    Nice concise shit Saule, I’m liking this style, I also thought the album was kinda a let down

    • saulewright

      Thanks bruh. I’m getting the feeling more folks feel like us than don’t about this album.

  • DuB

    My issue with Foxx is similar to by brother SW’s. Jamie has one of the best voices in the game, but his music doesn’t connect. Why? Well it can be one of two reasons honestly.

    1. He rarely writes his own lyrics. You Changed Me sounds like it was created for Chris Brown and only Chris Brown. Foxx heard it and loved it and asked to have it. This is the reason that “Fall For Your Type” didn’t blow up for him. That was a Drake joint. We loved it when we heard Drizzy sing that joint, but when Foxx did it didn’t sound believable. Foxxes best album, in my opinion, was Unpredictable.That brings me to my second point.

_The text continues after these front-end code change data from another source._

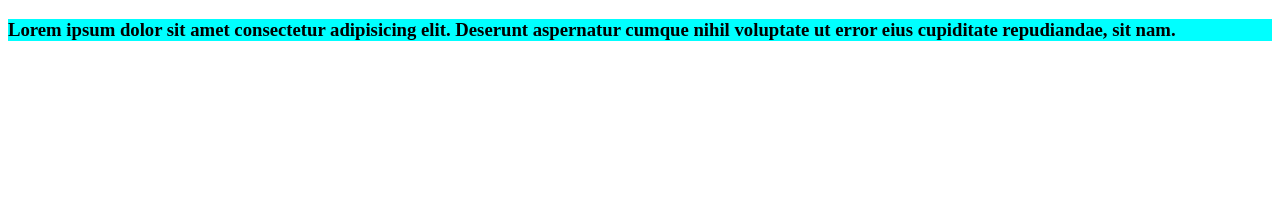
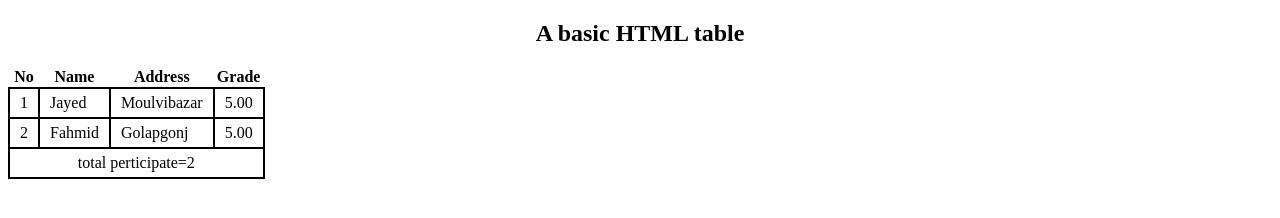
Before and after one commit to MRjayed1/Style, a plain HTML site: page index.html in a window 1280 px wide. Drawn offline with Linux system fonts and the light colour scheme.

Commit message:
my first table

```diff
--- a/index.html
+++ b/index.html
@@ -4,11 +4,56 @@
     <meta charset="UTF-8">
     <meta name="viewport" content="width=device-width, initial-scale=1.0">
     <title>My web</title>
-    <link rel="stylesheet" href="style/index.css">
+    <style>
+        table{
+
+            padding: 5px;
+            border-collapse: collapse;
+
+        }
+        td{
+
+            border: 2px solid black;
+            padding: 5px 10px;
+
+        }
+    </style>
+
+
 </head>
 <body>
-    <div>
-        <h3 class="bokku">Lorem ipsum dolor sit amet consectetur adipisicing elit. Deserunt aspernatur cumque nihil voluptate ut error eius cupiditate repudiandae, sit nam.</h3>
-    </div>
+  <h2 style="text-align: center;" >A basic HTML table</h2>
+   <table>
+    <thead>
+        <tr>
+        <th>No</th>
+        <th>Name</th>
+        <th>Address</th>
+        <th>Grade</th>
+        </tr>
+    </thead>
+    <tbody><tr>
+        <td>1</td>
+        <td>Jayed</td>
+        <td>Moulvibazar</td>
+        <td>5.00</td>
+    </tr>
+    <tr>
+       <td>2</td>
+       <td>Fahmid</td>
+       <td>Golapgonj</td>
+       <td>5.00</td>
+    </tr>
+    </tbody>
+
+   <tfoot>
+    <tr>
+        <td style="text-align: center;" colspan="4">total perticipate=2</td>
+    </tr>
+
+   </tfoot>
+   </table>
+
+
 </body>
 </html>
```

    2. He tries to do what’s hot, instead of staying true to him. Plenty of RnB singers don’t write their stuff, but work with the writers so they give enough of themselves to the listener that they connect. Jamie did this on Unpredictable with songs like “You Still Got It”, “Heaven” and “Wish You Were Here”. THose songs weren’t written by him (at least not alone” but they conveyed his honest emotions on real things he was going through.

    This album wasn’t very good is what I’m saying.